Diseases more commonly associated with wealthy countries, such as cancer, heart disease, and diabetes, are on the rise in poor countries. A World Health Organization report states that 28 million of the 38 million deaths from non-communicable diseases (NCDs), as these types of illnesses are known, occurred in low- and middle-income countries in 2012.

It’s easy to see how this happens. An undernourished person eating cheap processed foods is more likely to develop diabetes. The lack of hospitals and clinics means someone’s hypertension could go undiagnosed for years. People with HIV are at much greater risk of developing Kaposi sarcoma because their weak immune systems are susceptible to infections that can cause cancer.

Identifying and treating NCDs requires a dedicated global effort. If nothing changes, it’s estimated that by 2025, NCDs will cost poor countries $7 trillion in lost earnings of people who suffer these diseases, keeping millions of people trapped in poverty.

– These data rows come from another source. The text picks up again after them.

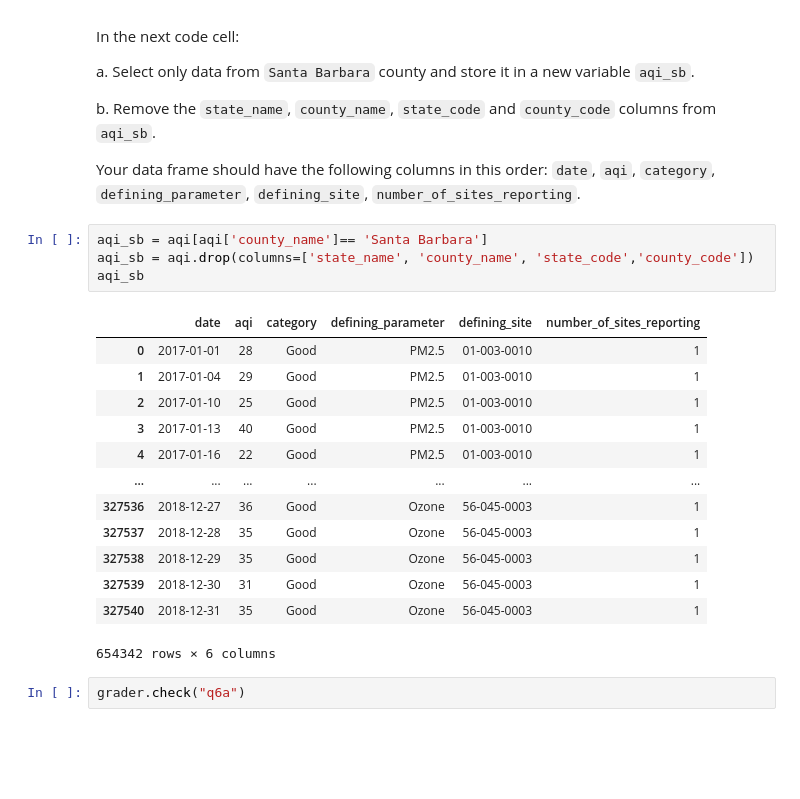
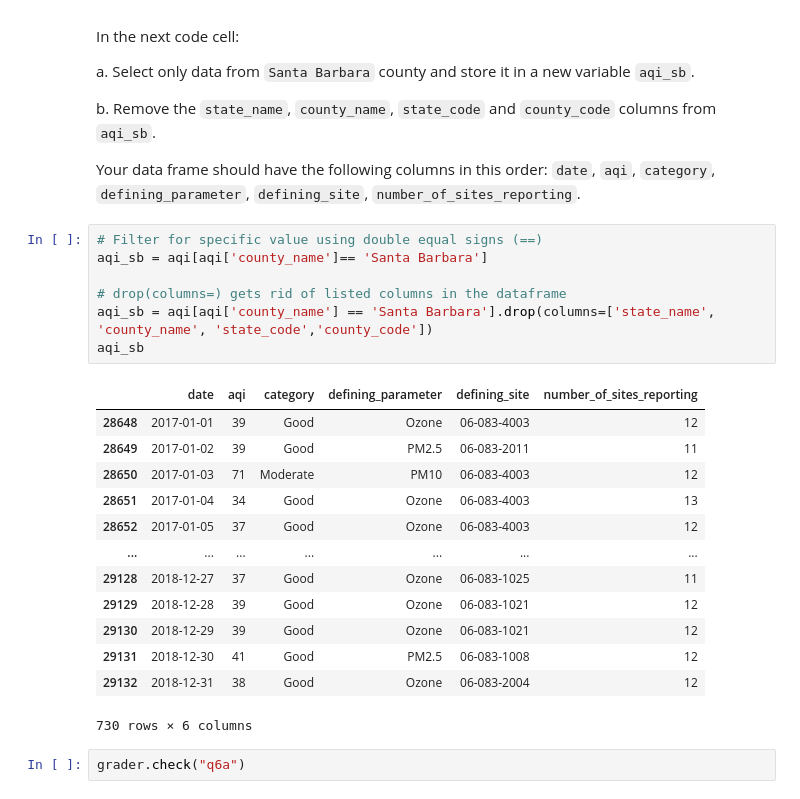
Before and after one commit to nberry18/eds220-hwk2, a Jupyter notebook: task3/hwk2-task3-aqi.ipynb, the cells around one changed output. Drawn from its saved outputs; the diff is of its cells as text; blank space fills up the shorter version.

```diff
--- a/task3/hwk2-task3-aqi.ipynb
+++ b/task3/hwk2-task3-aqi.ipynb
@@ -185,23 +228,26 @@ b. Remove the `state_name`, `county_name`, `state_code` and `county_code` column
 
 Your data frame should have the following columns in this order: `date`, `aqi`, `category`, `defining_parameter`, `defining_site`, `number_of_sites_reporting`.
 # %%
+# Filter for specific value using double equal signs (==)
 aqi_sb = aqi[aqi['county_name']== 'Santa Barbara']
-aqi_sb = aqi.drop(columns=['state_name', 'county_name', 'state_code','county_code'])
+
+# drop(columns=) gets rid of listed columns in the dataframe
+aqi_sb = aqi[aqi['county_name'] == 'Santa Barbara'].drop(columns=['state_name', 'county_name', 'state_code','county_code'])
 aqi_sb
 # %% [output]
 |  | date | aqi | category | defining_parameter | defining_site | number_of_sites_reporting |
-| 0 | 2017-01-01 | 28 | Good | PM2.5 | 01-003-0010 | 1 |
-| 1 | 2017-01-04 | 29 | Good | PM2.5 | 01-003-0010 | 1 |
-| 2 | 2017-01-10 | 25 | Good | PM2.5 | 01-003-0010 | 1 |
-| 3 | 2017-01-13 | 40 | Good | PM2.5 | 01-003-0010 | 1 |
-| 4 | 2017-01-16 | 22 | Good | PM2.5 | 01-003-0010 | 1 |
+| 28648 | 2017-01-01 | 39 | Good | Ozone | 06-083-4003 | 12 |
+| 28649 | 2017-01-02 | 39 | Good | PM2.5 | 06-083-2011 | 11 |
+| 28650 | 2017-01-03 | 71 | Moderate | PM10 | 06-083-4003 | 12 |
+| 28651 | 2017-01-04 | 34 | Good | Ozone | 06-083-4003 | 13 |
+| 28652 | 2017-01-05 | 37 | Good | Ozone | 06-083-4003 | 12 |
 | ... | ... | ... | ... | ... | ... | ... |
-| 327536 | 2018-12-27 | 36 | Good | Ozone | 56-045-0003 | 1 |
-| 327537 | 2018-12-28 | 35 | Good | Ozone | 56-045-0003 | 1 |
-| 327538 | 2018-12-29 | 35 | Good | Ozone | 56-045-0003 | 1 |
-| 327539 | 2018-12-30 | 31 | Good | Ozone | 56-045-0003 | 1 |
-| 327540 | 2018-12-31 | 35 | Good | Ozone | 56-045-0003 | 1 |
+| 29128 | 2018-12-27 | 37 | Good | Ozone | 06-083-1025 | 11 |
+| 29129 | 2018-12-28 | 39 | Good | Ozone | 06-083-1021 | 12 |
+| 29130 | 2018-12-29 | 39 | Good | Ozone | 06-083-1021 | 12 |
+| 29131 | 2018-12-30 | 41 | Good | PM2.5 | 06-083-1008 | 12 |
+| 29132 | 2018-12-31 | 38 | Good | Ozone | 06-083-2004 | 12 |
-654342 rows × 6 columns
+730 rows × 6 columns
 # %%
 grader.check("q6a")
 # %% [output]
```
Also changed, not shown: parts of 21 cells of this notebook.
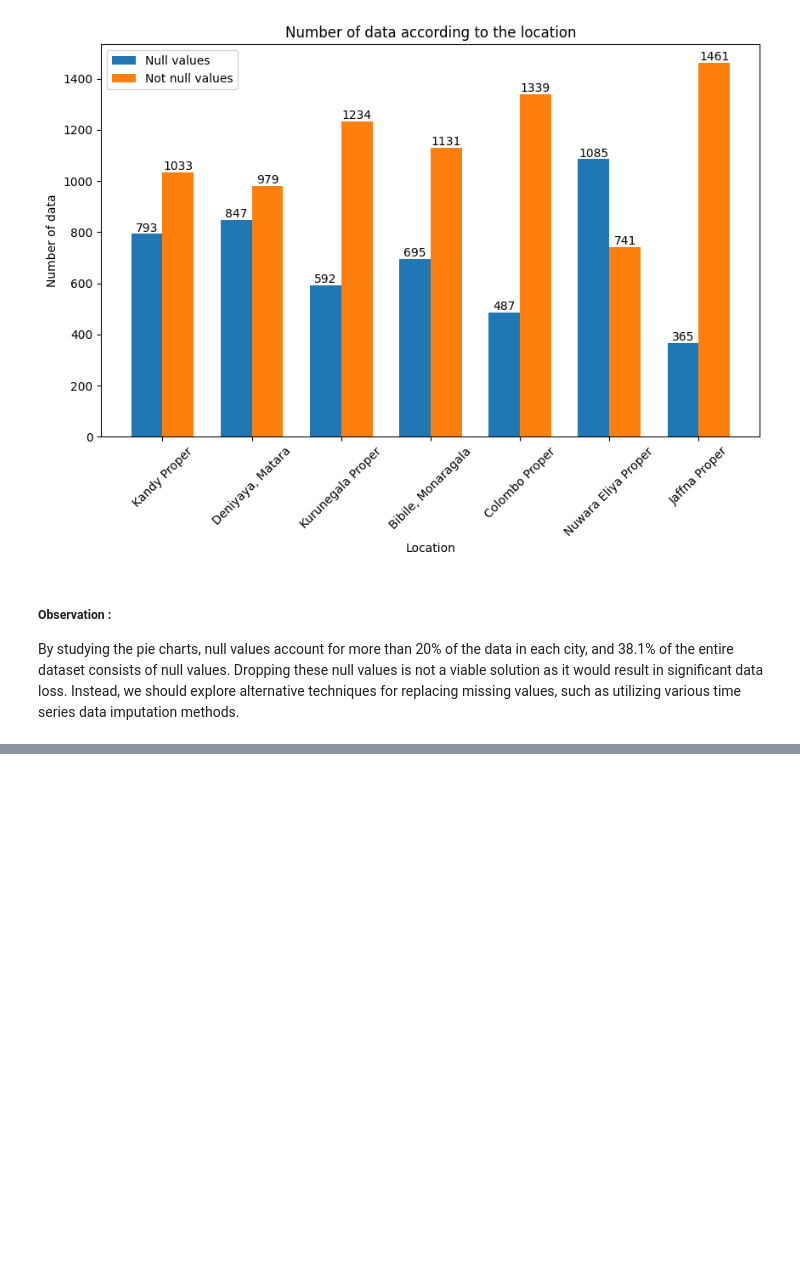
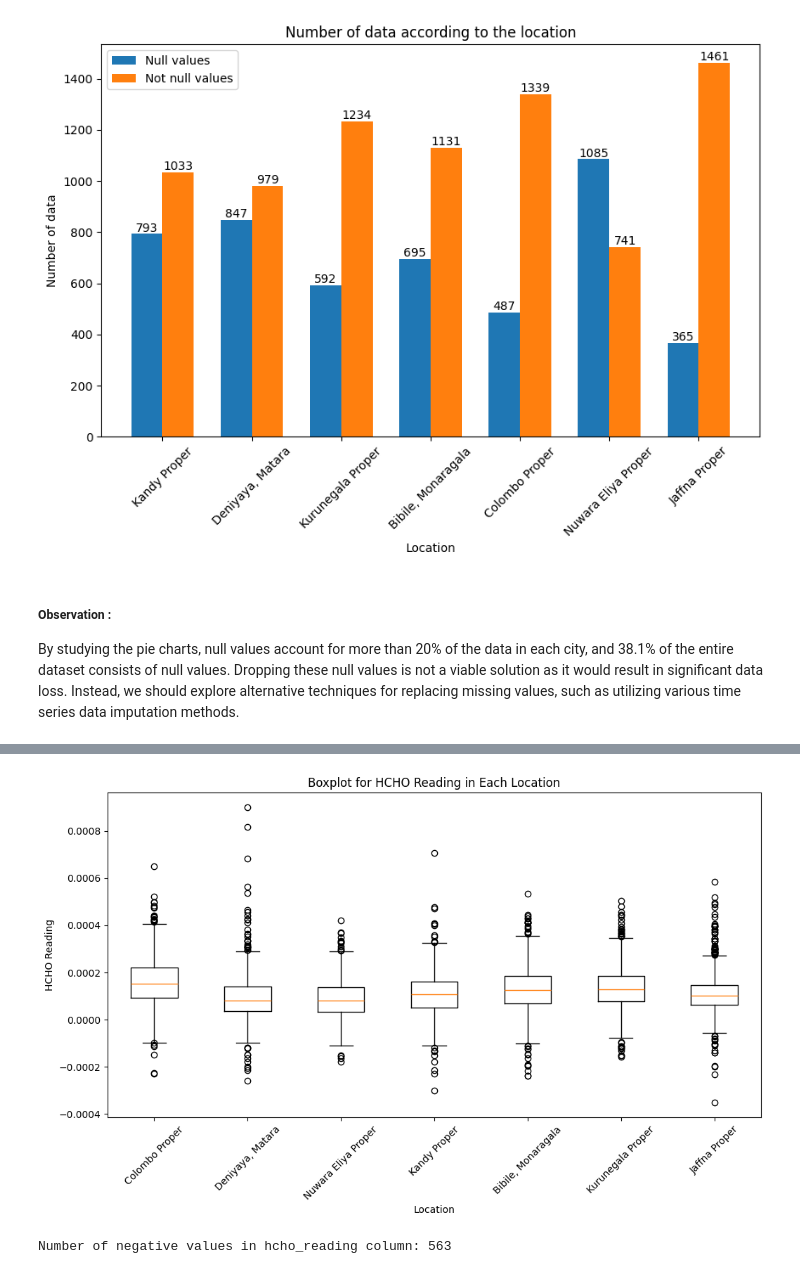
Before and after one commit to SewminaFernando/HCHO_Analyzing, a Jupyter notebook: notebooks/data_visualization(before cleaning data).ipynb, the cells around one changed output, grey strips where cells are left out. Cells and saved outputs as stored; diff of their text form; code cells hidden in the pictures; blank space fills up the shorter version.

```diff
--- a/notebooks/data_visualization(before cleaning data).ipynb
+++ b/notebooks/data_visualization(before cleaning data).ipynb
@@ -129,0 +177,20 @@ By studying the pie charts, null values account for more than 20% of the data in
+# %%
+# Plot the boxplot for each city
+location_hcho_reading = all_data.select("location", "hcho_reading").toPandas()
+locations = location_hcho_reading['location'].unique()
+
+plt.figure(figsize=(12, 6))
+plt.boxplot([location_hcho_reading[location_hcho_reading["location"] == location]["hcho_reading"].dropna() for location in locations])
+plt.xlabel("Location")
+plt.ylabel("HCHO Reading")
+plt.title("Boxplot for HCHO Reading in Each Location")
+plt.xticks(range(1, len(locations)+1), locations, rotation=45)
+plt.show()
+# %% [output]
+[figure, added]
+# %%
+# Get the number of negative values in hcho_reading column
+negative_values = all_data.filter(F.col("hcho_reading") < 0).count()
+print(f"Number of negative values in hcho_reading column: {negative_values}")
+# %% [output]
+Number of negative values in hcho_reading column: 563
```
Also changed, not shown: parts of 5 cells of this notebook.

PIH's Response

Partners In Health works to ensure that poor people living with NCDs receive health care. We help governments incorporate NCD programs into their public health systems.

Community health workers are at the forefront of our work. We train them to screen patients for NCDs and refer them to clinics for treatment. Because many NCDs are chronic, community health workers also make sure patients keep up with long-term treatment and stay healthy.

We have developed these programs across the globe, from rural villages in Lesotho to poor urban neighborhoods in Russia by combining screening and care for NCDs with our work in infectious diseases. A patient in Malawi receiving HIV treatment, for example, will also be checked for diseases such as diabetes or hypertension. Someone ill with tuberculosis in Russia might also be treated for malnutrition while getting daily medication and care.

Cancer plagues people in all the countries we work, but we provide the most extensive care in Rwanda and Haiti. We opened the Butaro Cancer Center of Excellence in 2012, where patients receive an array of services, including chemotherapy and surgery.

At University Hospital in Mirebalais, Haiti, we’re training a troop of doctors, nurses, and medical residents to tend to patients with cancer. They perform CT scans and take biopsies of tumorous tissue, which are sent to Boston for examination.

Many of our patients suffer from diabetes and hypertension in places where healthy food is limited or unavailable, such as the Navajo Nation and Chiapas, Mexico. Distant communities within these regions don’t have grocery stores that stock meat and other forms of protein or fresh fruits and vegetables. Our community health workers ensure people are connected to fresh food sources when possible.

As we begin our partnerships with the governments of Liberia and Sierra Leone, we are incorporating NCD programs into planning from the start. Our program to screen and treat Ebola survivors for long-term side effects, such as eye complications, is already off the ground.

Much of our NCD work involves research and advocacy. We document the lessons we learn in publications, such as The PIH Guide to Chronic Care Integration for Endemic Non-Communicable Diseases. Through these documents and other projects, such as NCD Synergies, a policy and advocacy organization, we reach beyond the 10 countries where we work, sharing knowledge with practitioners in poor communities around the world.